The Artemis 1 rocket is composed of a 6-person Orion capsule. It was initially set to take-off on Monday, Aug. 29, for its maiden voyage to the Moon and back. However, engineers couldn’t cool down one of the rockets core stage RS-25 engines in time to launch. NASA officials stated that it was forced to abandon the launch because of poor weather conditions on Tuesday, August 30.
The fresh window for a 2nd attempt of the rocket will commence on September 3.
According to NASA’s Artemis project manager, Mike Sarafin, the launch pad timing for an attempt on Saturday will be 2:17 p.m. EDT. It is a window of two hours. NASA officials also said that another launch might be planned immediately after 48 hrs. from this designated time, if the rocket does not lift-off on Saturday.
NASA says this is the first of 3 crucial test flights that NASA will use to develop the ground, software, and hardware that will eventually carry human beings to Mars. The Artemis 2 and Artemis 3 will follow in 2024, 2025-26, correspondingly. The Artemis 2 will be accompanied by a human crew of four, and Artemis 3 will send the first female as well as ‘person of color’ to the South Pole of our moon.
The launch on Monday was supposed to happen at 8:33 a.m. ET, but there were issues with the attempt from the get-go. Early that morning, attempts to fuel the rocket were delayed because lightning, that had already struck the rocket pad two days prior, and threatened to zap the rocket once more.
Just after 6 AM ET, the launch was halted by an issue as the team stated that liquid hydrogen fuel cooled only three of the four rocket engines to adequate temperatures before ignition. The engine that was problematic, engine 3, seemed to be about 40°F (22.2°C) above the minimum temperature of minus 250°C required for launch.
NASA will try to resolve this issue before Saturday’s launch. It will perform the engine cooling procedure half-hour earlier, which is a trick that officials claim was successful in a test last year.
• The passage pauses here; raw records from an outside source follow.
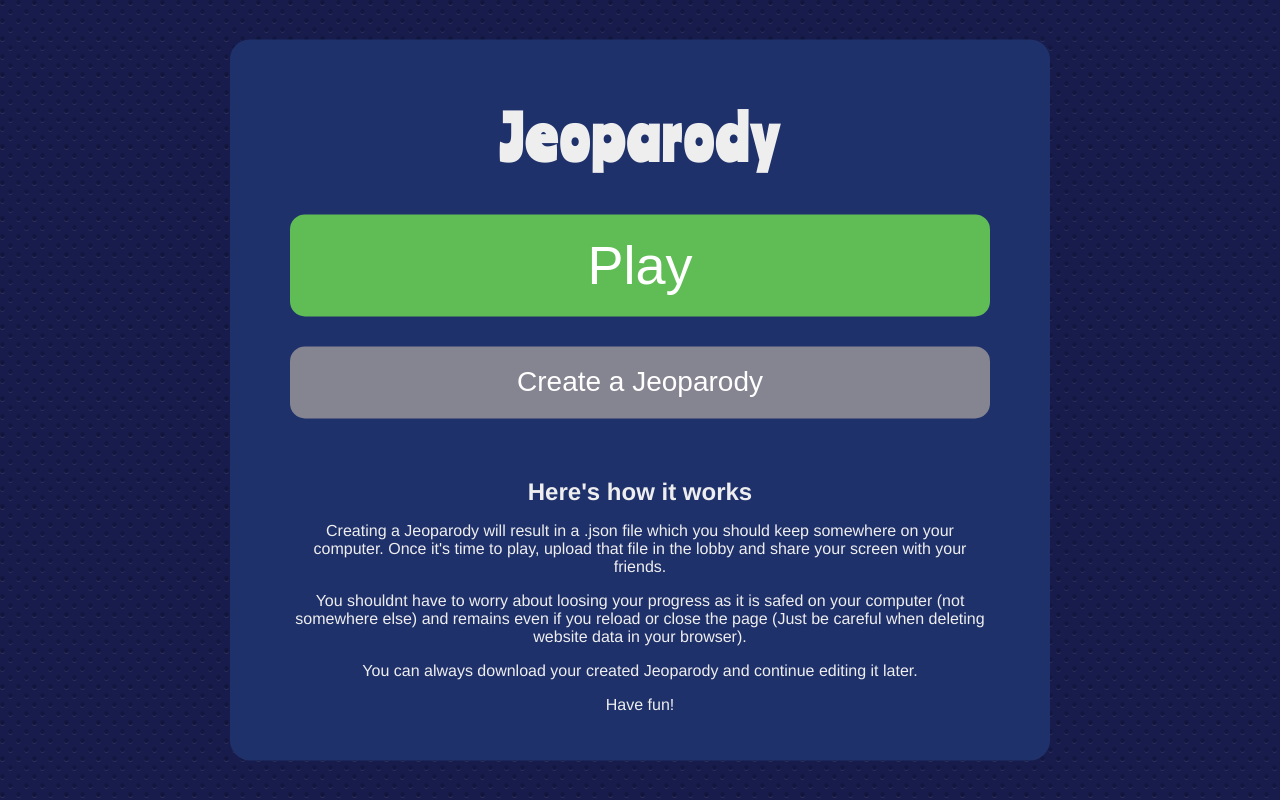
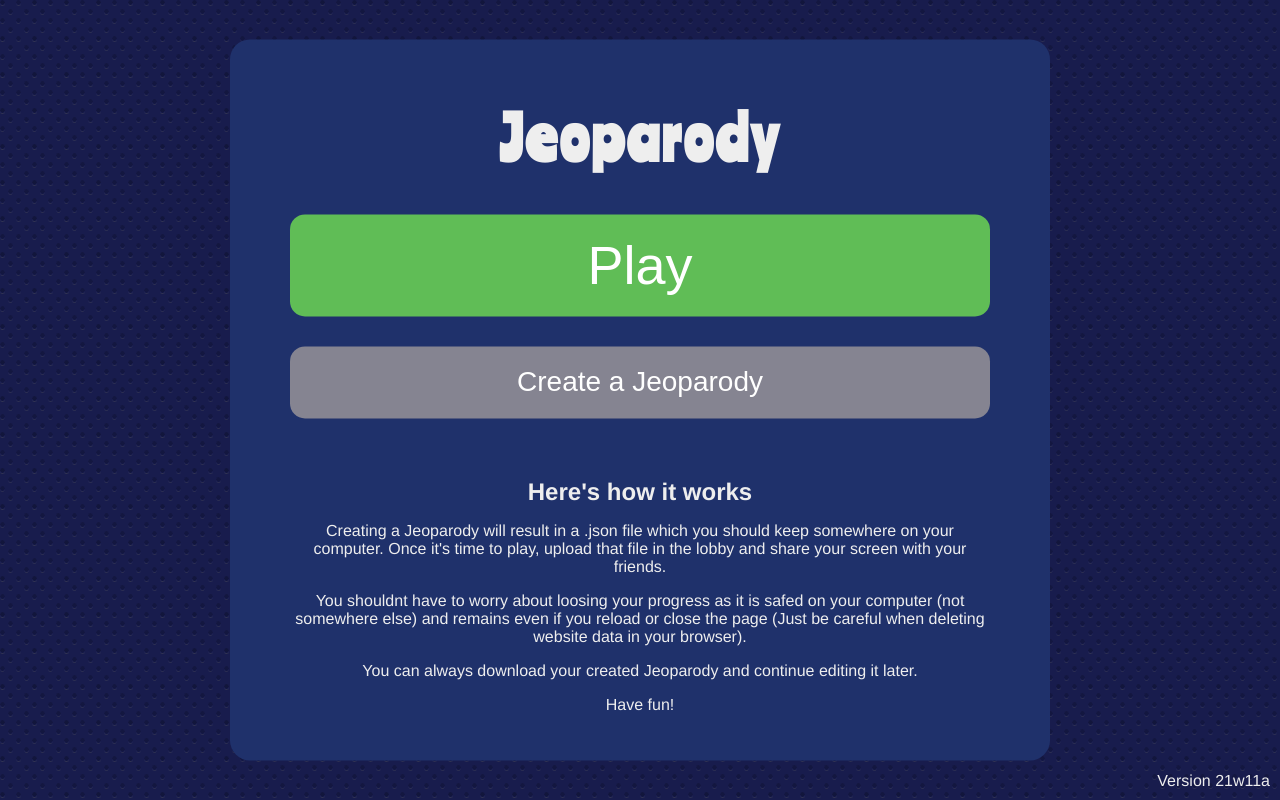
Before and after one commit to jeoparody/jeoparody.github.io, a Vue app: page / in a window 1280 px wide. Built offline with nearby package versions, Linux system fonts and the light colour scheme; a web font is replaced by a local one.

Commit message:
bug fixes and introduction of patch notes

```diff
--- a/src/components/Results/Results.vue
+++ b/src/components/Results/Results.vue
@@ -31,7 +31,7 @@
                 >
               </li>
             </ol>
-            <button class="quit-game" @click="$router.push('/')">Quit</button>
+            <button class="quit-game" @click="quit()">Quit</button>
           </div>
         </div>
 
@@ -83,7 +83,7 @@ export default {
         }
       });
       this.playersFinal.sort(function(a, b) {
-        return a.money - b.money;
+        return a.moneyFinal - b.moneyFinal;
       });
       this.playersFinal.reverse();
       console.log(this.playersFinal);
@@ -96,6 +96,10 @@ export default {
         return Math.round((player.money / player.answers) * this.maxQuestionsPerPlayer - player.money);
       }
       return 0;
+    },
+    quit() {
+      this.$store.commit("reset");
+      this.$router.push("/");
     },
   },
 };
--- a/src/views/Home/Home.scss
+++ b/src/views/Home/Home.scss
@@ -50,3 +50,22 @@
     }
   }
 }
+
+.patch {
+  position: absolute;
+  bottom: 10px;
+  right: 10px;
+  cursor: pointer;
+
+  .link {
+    display: none;
+  }
+  &:hover .patch-number {
+    display: none;
+  }
+  &:hover .link {
+    display: inline;
+    color: $interaction-green;
+    font-weight: bold;
+  }
+}
--- a/src/views/Home/Home.vue
+++ b/src/views/Home/Home.vue
@@ -1,4 +1,5 @@
 <template>
+  <div>
     <div class="home">
       <h1>Jeoparody</h1>
       <div class="buttons">
@@ -7,7 +8,8 @@
       </div>
       <h2>Here's how it works</h2>
       <p>
-      Creating a Jeoparody will result in a .json file which you should keep somewhere on your computer. Once it's time to play, upload that file in the lobby and share your screen with your friends.
+        Creating a Jeoparody will result in a .json file which you should keep somewhere on your computer. Once it's time to play, upload that file in the lobby and share your screen with your
+        friends.
       </p>
       <p>
         You shouldnt have to worry about loosing your progress as it is safed on your computer (not somewhere else) and remains even if you reload or close the page (Just be careful when deleting
@@ -16,6 +18,10 @@
       <p>You can always download your created Jeoparody and continue editing it later.</p>
       <p>Have fun!</p>
     </div>
+    <div class="patch">
+      <span class="patch-number">Version 21w11a</span><a class="link" href="https://github.com/jeoparody/jeoparody.github.io/blob/development/patchnotes.md" target="_blank">Read Patchnotes</a>
+    </div>
+  </div>
 </template>
 
 <script src="./Home.js" />
--- a/src/views/Play/Play.vue
+++ b/src/views/Play/Play.vue
@@ -37,7 +37,7 @@
               Turn only ends after wrong answer<img v-if="$store.getters.getOptions.turnEndsOnWrongAnswer" src="@/assets/check.png" /><img v-else src="@/assets/wrong.png" />
             </p>
             <p @click="$store.commit('setOptions', 'underdogAdjustment')" v-if="!$store.getters.getOptions.turnEndsOnWrongAnswer && !$store.getters.getOptions.everybodyCanAnswer">
-              Underdog Adjustment<img v-if="$store.getters.getOptions.underdogAdjustment" src="@/assets/check.png" /><img v-else src="@/assets/wrong.png" />
+              Underdog Bonus<img v-if="$store.getters.getOptions.underdogAdjustment" src="@/assets/check.png" /><img v-else src="@/assets/wrong.png" />
             </p>
           </div>
           <button @click="start()" :disabled="Object.keys(json).length === 0 || $store.getters.getPlayers.length == 0" class="start-button">
```
Also changed, not shown: 1 other file (tests, documents, lock files or other folders). Lines whose indentation alone changed are shown as unchanged.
It is possible that the engine did not experience any problems cooling. NASA scientists suggested that the temperature sensor could have been defective and falsely reported that the engine’s temperature was much higher than it really was.
John Honeycutt, who is NASA’s program manager for the Artemis 1 said that the sensor’s behavior does not match the physics.
The malfunctioning sensor can’t be replaced easily, so the rocket will have to be brought back to NASA’s VAB where it will be thoroughly examined. Honeycutt stated that his team was looking into a solution that would allow flight engineers to make a “well-informed” decision on if the rocket will be able to launch without these sensor readings.
NASA is heavily banking on the Artemis 1’s success. However, the price tag has soared to alarming levels. The program, launched in 2017, cost more than US$40 Billion to be developed. According to Paul Martin’s office, it is expected to cost US taxpayers US$9.3 billion by 2025. This figure comes from Paul Martin, NASA’s internal auditor.
NASA officials insist, despite these problems, that the people of the United States, will find it reasonable to pay for the rocket. They say the rocket will launch a new era in space exploration.
“This rocket is brand new.” Bill Nelson, who is the administrator at NASA, stated that it won’t fly until the rocket is ready on Monday after the scrubbed launch. There are millions of parts to this rocket and its systems. The complexity of it all is overwhelming when it comes down to a countdown.
Nelson said that four scrubs delayed his 1986 launch of the space shuttle.